Reading Links

I. Why does the cost of college keep going up?

“Do As I Say, Not As I Do,”
by Jane S. Shaw

This story suggests that administrators are taking the “easy way” out, which is to

spend more money to keep everyone happy.
 

“Richard Vedder: The Real Reason College Costs So Much,” 
by Allysia Finley

 

Iconoclastic economist Richard Vedder, in an interview with the Wall Street

Journal, argues that federal student financial aid is enabling colleges to raise

tuition.
 

“Financial Aid Helps Colleges More Than Students,”
by Jeffrey Dorfman

 

Like Richard Vedder, Jeffrey Dorfman argues that the increase in student loans

has been beneficial to colleges because it increases demand and pushes up

revenues.
 

“The Revenue to Cost Spiral in Higher Education,
by Robert E. Martin

This report (longer than the above articles) by an economist familiar with higher

education emphasizes the fact that most colleges and universities are non-profit.

Without a profit motive, administrators spend all their revenues and save little for

the future.
 

“Dreams Stall as CUNY, New York City’s Engine of Mobility, Sputters,”
by David 
W. Chen.

This New York Times article argues that the decline in state support for higher

education is causing increases in tuition.
 

II. Has there been a decline in the quality of higher education?

“Grades Just Keep on Inflating; Why Does it Matter?” 
by George Leef.

 

Statistics confirm that today’s “A” was the previous generation’s “B.”
 

“The Decline of the English Department,”
by Jay Schalin.

This analysis of English departments (a research report) shows that they have

lost their traditional focus and, as a result, lost students.

“Academically Adrift,”
a video featuring Richard Arum and Josipa Roksa

Arum and Roksa surveyed senior students and evaluated what they had learned since they were freshmen. The results were disappointing. The video shows that students study less, and learn less, than students in the past.

 


“Evidence of Things Unnoticed,”

by Peter A. Wood

This 32-page paper is an interpretation of a massive (383-page) report on Bowdoin College in Maine. The National Association of Scholars spent two years studying Bowdoin, a modern college that reflects many of the academic trends of the past forty or forty-five years--trends that give one pause. Examining materials ranging from the school's curriculum to the president's speeches, the researchers came up with an in-depth picture of what is being taught at an elite college today. 
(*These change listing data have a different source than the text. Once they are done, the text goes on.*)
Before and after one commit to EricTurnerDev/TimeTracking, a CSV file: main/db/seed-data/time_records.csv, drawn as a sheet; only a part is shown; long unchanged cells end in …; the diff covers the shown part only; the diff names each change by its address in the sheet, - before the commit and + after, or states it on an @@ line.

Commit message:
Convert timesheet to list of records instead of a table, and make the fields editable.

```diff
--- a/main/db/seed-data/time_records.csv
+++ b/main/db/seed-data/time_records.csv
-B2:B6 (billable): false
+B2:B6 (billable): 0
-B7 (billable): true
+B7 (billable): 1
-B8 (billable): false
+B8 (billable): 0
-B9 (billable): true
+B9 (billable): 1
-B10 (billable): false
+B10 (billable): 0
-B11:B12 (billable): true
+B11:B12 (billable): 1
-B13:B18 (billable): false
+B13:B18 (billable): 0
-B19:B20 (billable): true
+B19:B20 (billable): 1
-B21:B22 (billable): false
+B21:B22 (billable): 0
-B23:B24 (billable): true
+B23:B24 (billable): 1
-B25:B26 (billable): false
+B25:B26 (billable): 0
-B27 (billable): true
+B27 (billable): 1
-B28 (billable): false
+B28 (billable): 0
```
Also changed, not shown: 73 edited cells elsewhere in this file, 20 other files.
III. How free should free speech be?
 

“Campus Free Speech Has Been in Trouble for a Long Time,”
by Greg Lukianoff

The president of the Foundation for Individual Rights in Education, the leading
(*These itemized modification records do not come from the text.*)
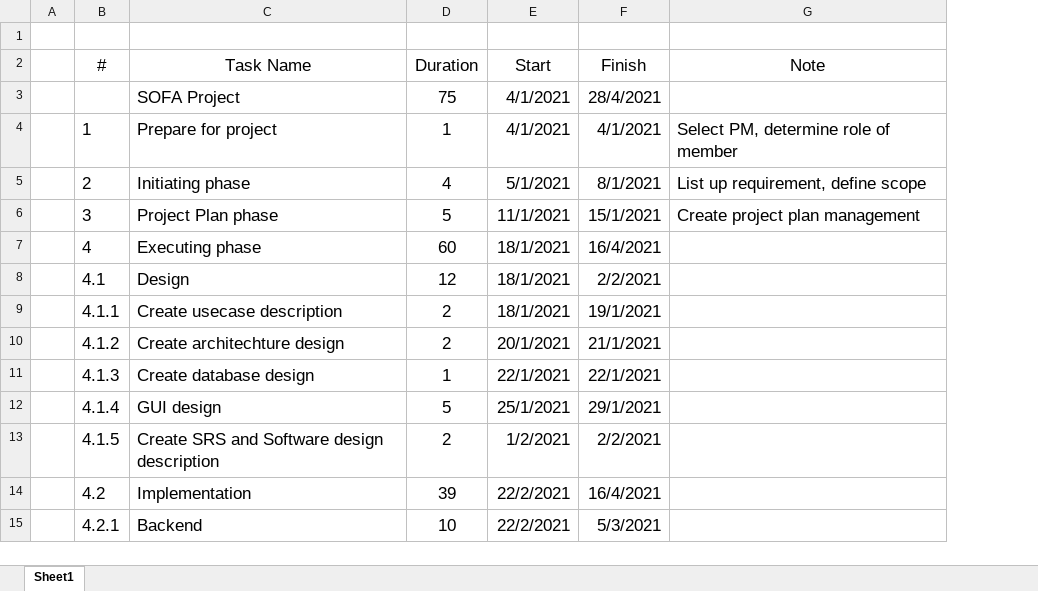
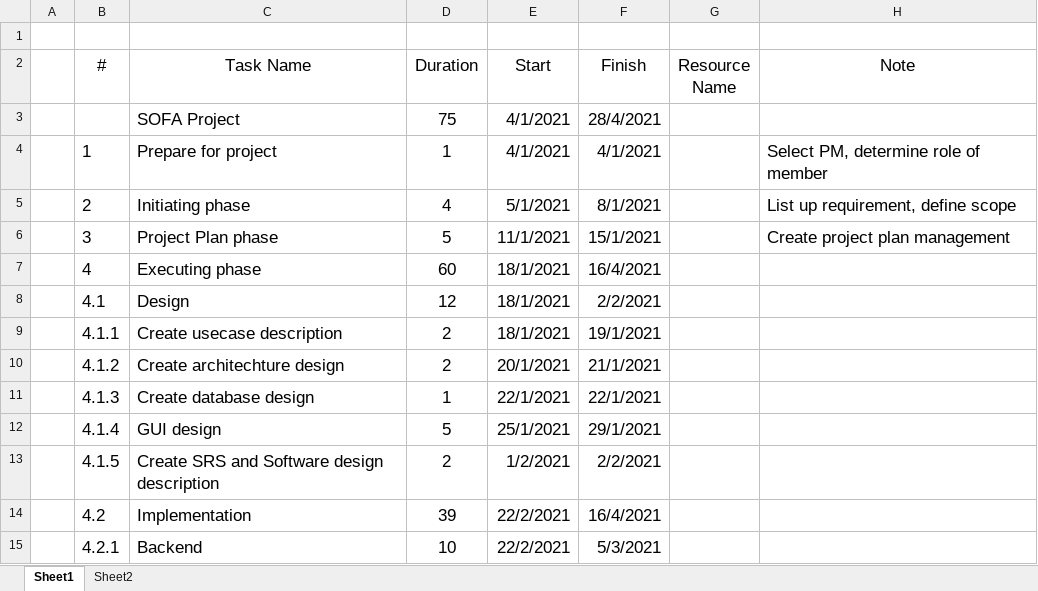
Before and after one commit to TrellixVulnTeam/Capstone_LMAN, an Excel workbook: 1. Document/3. Other document/Plan.xlsx, sheet Sheet1, drawn as a sheet; only a part is shown; values as stored, in another font and other column widths than the file's, no borders; table styles not drawn; the diff names each change by its address in the sheet, - before the commit and + after, or states it on an @@ line.

```diff
--- a/1. Document/3. Other document/Plan.xlsx (sheet Sheet1)
+++ b/1. Document/3. Other document/Plan.xlsx (sheet Sheet1)
+sheet tab: Sheet2
+column G (Resource Name), empty
```
Also changed, not shown: 1 other file.
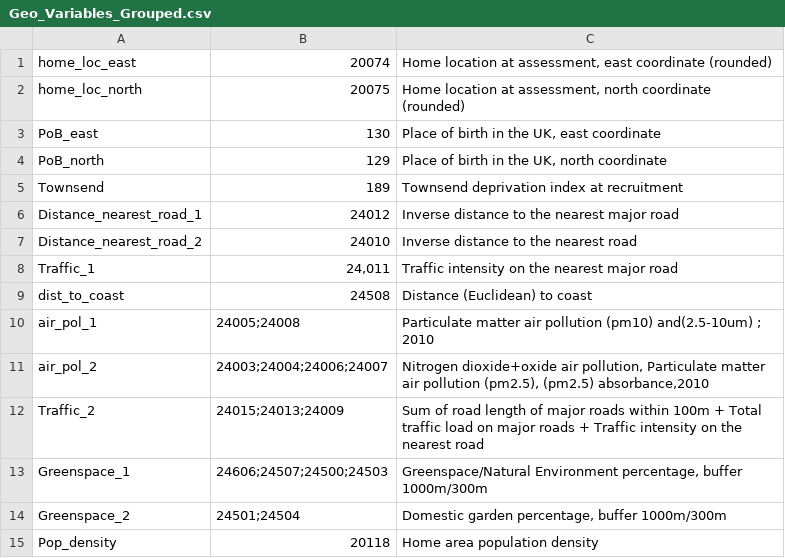
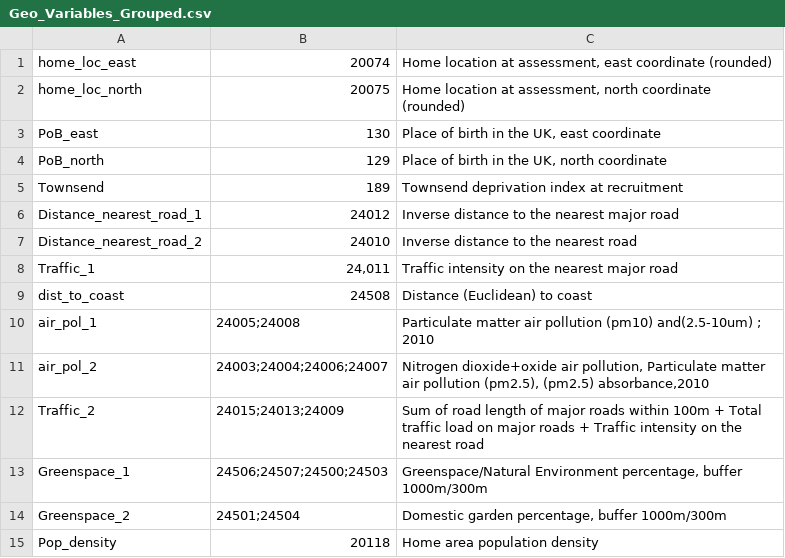
Before and after one commit to mrsondeptrai1999/Internship_summer_2019, a CSV file: UKB/Geo_Variables_Grouped.csv, drawn as a sheet.

Commit message:
19/9/19

```diff
--- a/UKB/Geo_Variables_Grouped.csv
+++ b/UKB/Geo_Variables_Grouped.csv
@@ -12,3 +12,3 @@ air_pol_2,24003;24004;24006;24007,"Nitrogen dioxide+oxide air pollution, Particu
 Traffic_2,24015;24013;24009,Sum of road length of major roads within 100m + Total traffic load on major roads + Traffic intensity on the nearest road
-Greenspace_1,24606;24507;24500;24503,"Greenspace/Natural Environment percentage, buffer 1000m/300m"
+Greenspace_1,24506;24507;24500;24503,"Greenspace/Natural Environment percentage, buffer 1000m/300m"
 Greenspace_2,24501;24504,"Domestic garden percentage, buffer 1000m/300m"
```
organization protecting constitutional rights of free speech on public university

campuses, describes the restrictions that are still widespread even though they

have been judged illegal by many courts.

“The 'Silencing' On Politically Correct College Campuses Is Much Ado About Nothing,”
by John Tamny
 

John Tamny, a Forbes editor, says that the concern about political correctness is

old hat; students have always been obstreperous and unruly.